Directions for this task: Could the records be returned exactly, with the pictures left out?

Available records:
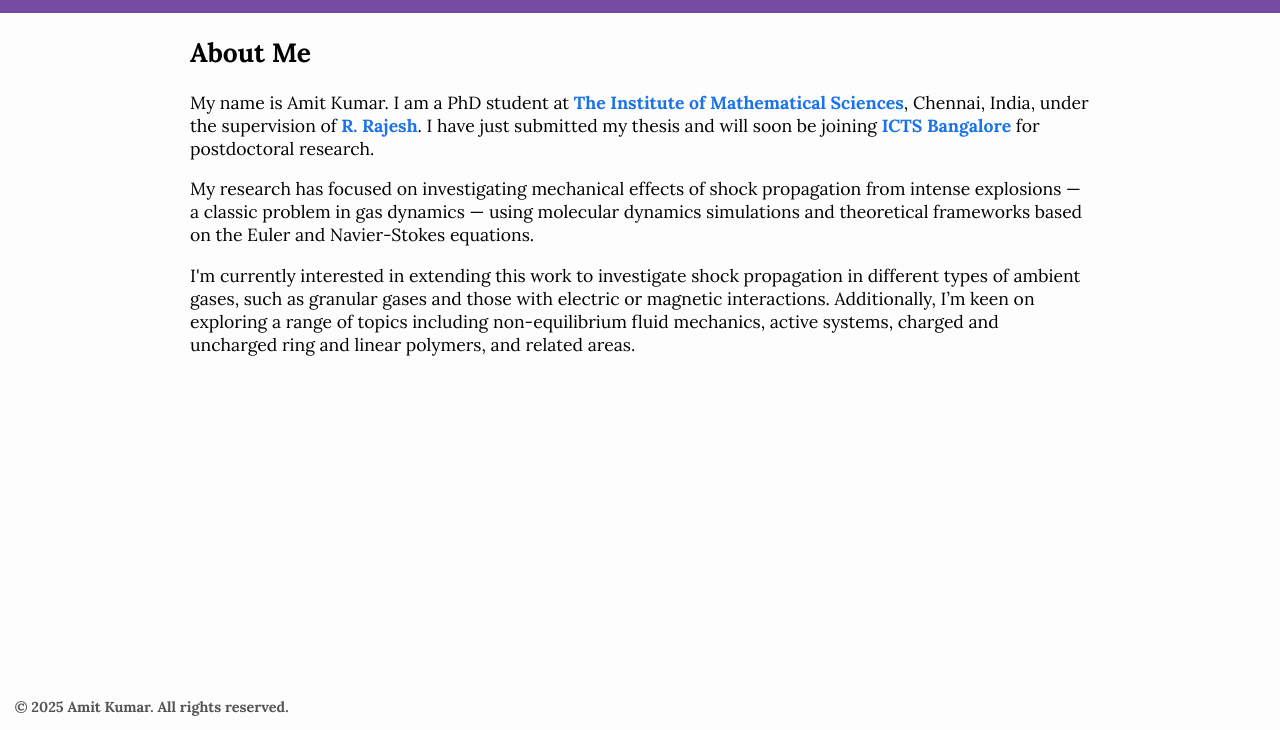
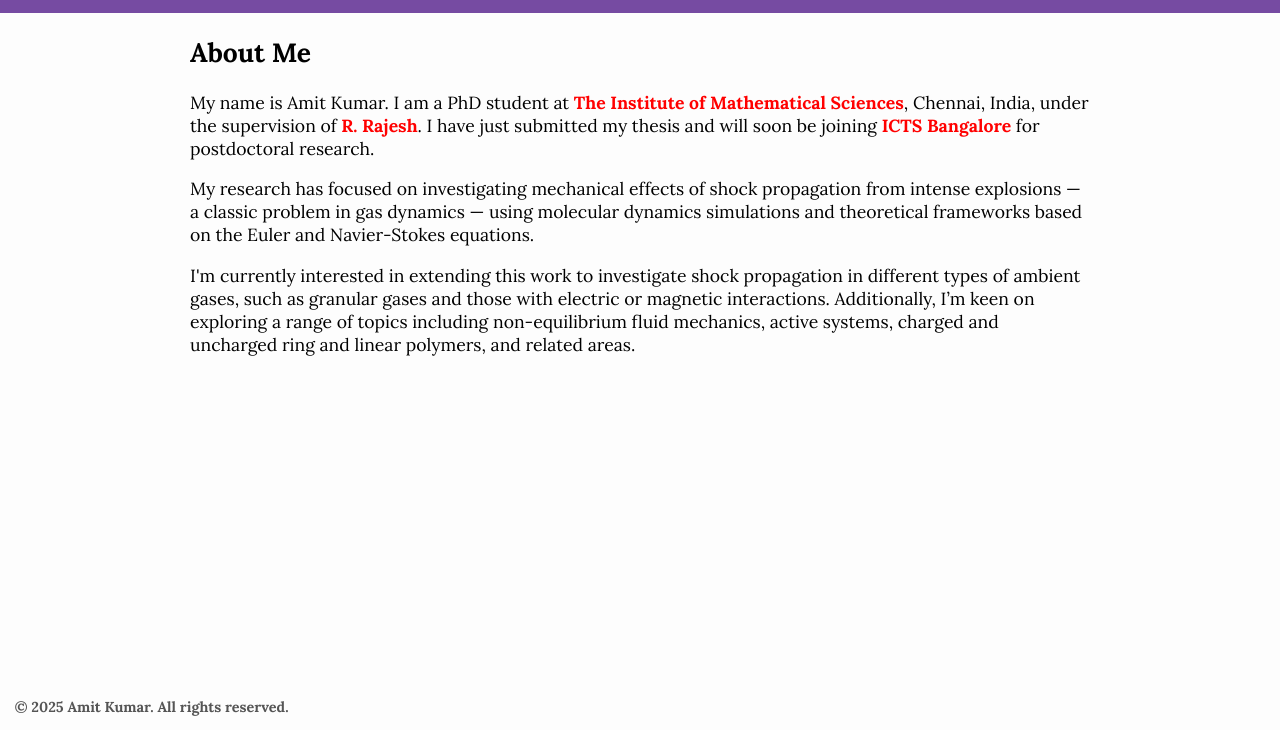
Before and after one commit to getkamit/getkamit.github.io, a plain HTML site: page about.html in a window 1280 px wide. Shown: the part 70-800 px from the top of the page. Drawn offline with Linux system fonts and the light colour scheme.

Commit message:
Update about.html

```diff
--- a/about.html
+++ b/about.html
@@ -7,7 +7,7 @@
   <style>
     body { font-family: 'Lora', serif; padding: 0rem; margin: 0rem;background: #fdfdfd; }
     nav { background: #764ba2; padding: 1rem; text-align: center; }
-    a {color: #1a73e8; text-decoration: none;}
+    a {color: red; text-decoration: none;}
     nav a { color: white; margin: 0 1rem; font-size: 1.2rem;font-weight: bold; }
     .container {font-size: 1.1rem; max-width: 900px; margin: auto; }
     footer { position: fixed;  bottom: 0.9rem; left: 0.9rem; font-size: 0.9rem; color: #555; font-weight: bold; }
```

Output:
Before and after one commit to getkamit/getkamit.github.io, a plain HTML site: page about.html in a window 1280 px wide. Shown: the part 70-800 px from the top of the page. Drawn offline with Linux system fonts and the light colour scheme.

Commit message:
Update about.html

```diff
--- a/about.html
+++ b/about.html
@@ -7,7 +7,7 @@
   <style>
     body { font-family: 'Lora', serif; padding: 0rem; margin: 0rem;background: #fdfdfd; }
     nav { background: #764ba2; padding: 1rem; text-align: center; }
-    a {color: #1a73e8; text-decoration: none;}
+    a {color: red; text-decoration: none;}
     nav a { color: white; margin: 0 1rem; font-size: 1.2rem;font-weight: bold; }
     .container {font-size: 1.1rem; max-width: 900px; margin: auto; }
     footer { position: fixed;  bottom: 0.9rem; left: 0.9rem; font-size: 0.9rem; color: #555; font-weight: bold; }
```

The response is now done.